A few days ago, I had the honour of being invited for an interview with Sandra Kadel, the host of the German morning show 'Kaffeeklatsch mit Sandra’, on 91.5 Connect.FM. Since the interview was recorded in German, I thought I would translate it for you as I wouldn't want you to miss out on some important nutritional information that could help you get through this winter:
What are your top 3 tips for a healthy winter diet?
First of all, I think it's important to eat a great variety of seasonal fruit and vegetables. For example, carrots, broccoli, cauliflower and other types of cabbage contain all the the vitamins and minerals we need. Of course, don't forget about onion and garlic as they can help protect us from certain viruses and bacteria and support our immune system. Lastly, it always helps to heat yourself up from the inside-out with spices like chilli, ginger, turmeric and cinnamon.
Which supplements should not be missing in a west-coast winter household?
My favourite for a Vancouver winter is Vitamin D, as we don't get a lot of sunlight which is usually our main source. I take approximately 1000 to 2000 IU's a day, which is still considered a safe range (always check with your doctor however, if you have specific health issues). Vitamin D is known to strengthen the bones and helps combat SAD (seasonal affective disorder) - better known as the 'winter blues'. You can always get it through food as well, but you'd have to eat a lot of mushrooms and fish in order to make up for the lack of sunlight. Therefore, taking a supplement might be a good addition.
Another important one - commonly found in citrus fruits and leafy greens - is Vitamin C, which helps strengthen the immune system.
Last, but not least, B-vitamins. They can help improve your mood and calm the nerves. You can find most B-vitamins in beans, lentils, leafy greens and mushrooms. Vitamin B-12 is the only tricky one for which I recommend adding a high quality supplement - especially if you are vegan, or vegetarian.
What keeps you going in the winter time?
Since days are much shorter in the winter, I like to take advantage of the long nights by getting enough sleep (7-9 hours). I also alternate between meditation and breathing exercises and, of course, mobility and fitness exercises.
What was your new year's resolution, and how does one manage to make them stick?
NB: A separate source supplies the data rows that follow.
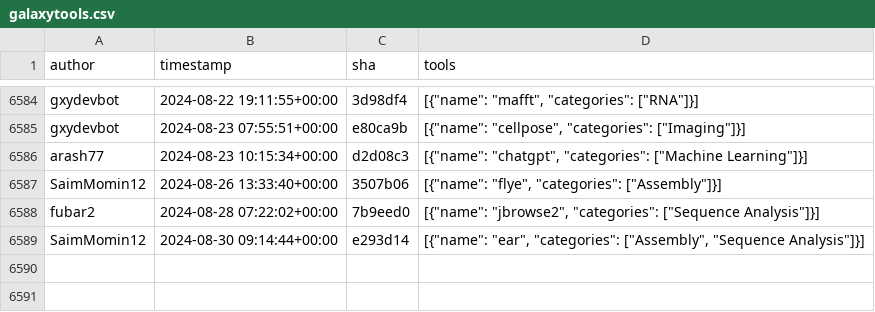
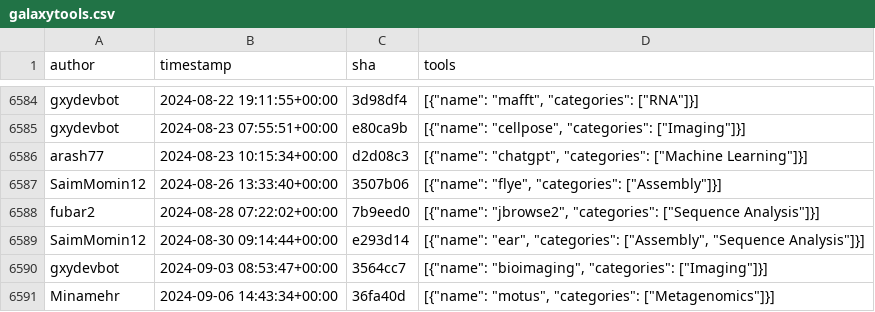
Before and after one commit to kostrykin/galaxy-community-activities, a CSV file: cache/repositories/bgruening/galaxytools.csv, drawn as a sheet; only a part is shown, gaps mark what is left out; the diff names each change by its address in the sheet, - before the commit and + after, or states it on an @@ line.

```diff
--- a/cache/repositories/bgruening/galaxytools.csv
+++ b/cache/repositories/bgruening/galaxytools.csv
+row 6590: gxydevbot | 2024-09-03 08:53:47+00:00 | 3564cc7 | [{"name": "bioimaging", "categories": ["Imaging"]}]
+row 6591: Minamehr | 2024-09-06 14:43:34+00:00 | 36fa40d | [{"name": "motus", "categories": ["Metagenomics"]}]
```
Also changed, not shown: cache/repositories/Helmholtz-UFZ/galaxy-tools.csv, cache/repositories/MaterialsGalaxy/larch-tools.csv, 10 other files.
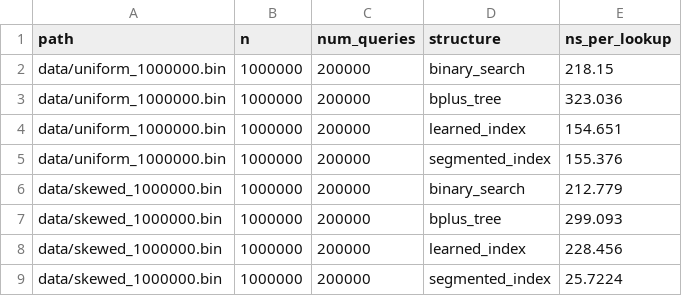
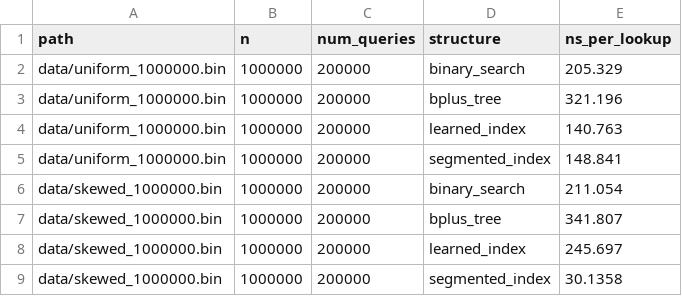
Before and after one commit to asood8/Learned-Index, a CSV file: results/phase0_baseline.csv, drawn as a sheet.

Commit message:
phase 4

```diff
--- a/results/phase0_baseline.csv
+++ b/results/phase0_baseline.csv
@@ -1,9 +1,9 @@
 path,n,num_queries,structure,ns_per_lookup
-data/uniform_1000000.bin,1000000,200000,binary_search,218.15
-data/uniform_1000000.bin,1000000,200000,bplus_tree,323.036
-data/uniform_1000000.bin,1000000,200000,learned_index,154.651
-data/uniform_1000000.bin,1000000,200000,segmented_index,155.376
-data/skewed_1000000.bin,1000000,200000,binary_search,212.779
-data/skewed_1000000.bin,1000000,200000,bplus_tree,299.093
-data/skewed_1000000.bin,1000000,200000,learned_index,228.456
-data/skewed_1000000.bin,1000000,200000,segmented_index,25.7224
+data/uniform_1000000.bin,1000000,200000,binary_search,205.329
+data/uniform_1000000.bin,1000000,200000,bplus_tree,321.196
+data/uniform_1000000.bin,1000000,200000,learned_index,140.763
+data/uniform_1000000.bin,1000000,200000,segmented_index,148.841
+data/skewed_1000000.bin,1000000,200000,binary_search,211.054
+data/skewed_1000000.bin,1000000,200000,bplus_tree,341.807
+data/skewed_1000000.bin,1000000,200000,learned_index,245.697
+data/skewed_1000000.bin,1000000,200000,segmented_index,30.1358
```
Also changed, not shown: 6 other files.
Actually, I don't have any. Instead, I make sure to always have smaller projects throughout the year as you never now what could happen next and you need to be able to adapt quickly (just think of how unpredictable last year was due to COVID). My philosophy is that you can start anything at any point in time and you don't need to wait for the next year for that. However, when making resolutions of any kind, it is important to not pick too many goals, instead, focus on one (e.g. more exercise) and make sure you can apply that successfully to your life for long-lasting results.
Have you ever wondered why you are doing crunches like crazy but never really get better? Have you ever felt like no matter how hard you work, your core just doesn’t feel any stronger?
There is an explanation for that, and it has nothing to do with the exercises themselves. Instead, it may actually be related to the health of your gut. Let me explain:
Throughout my own battle with food allergies, I finally found out about the connection between core muscles and my gastrointestinal system. After a bit of research, I discovered that muscles (my abdominals, in this case) and internal organs (my the gut) share the same neural pathways, which means, if one of them is working, the other one is inhibited. This is called the ‘visceral-somatic-reflex’. What it means, is that if I eat something that triggers inflammation in my gut, my abdominal muscles will be turned off, unable to do the work required. The body will chose to battle the inflammatory response rather than activating my muscles. Perhaps you have noticed that before: the last thing you can/want to do when you feel bloated or have stomach cramps, is engage your abdominal muscles.
Now, not everyone has food allergies but some people do suffer from mild food intolerances or other reasons which trigger inflammation. This could be a recent round of antibiotics, consistent high-sugar intake or chronic illness (like Crohn’s). Finding the root cause and eliminating inflammation is a major step to successfully training your core.
If you are unsure, whether this is the case for you, talk to a healthcare practitioner to find out more.
Health and Fitness have always played an important role in my life.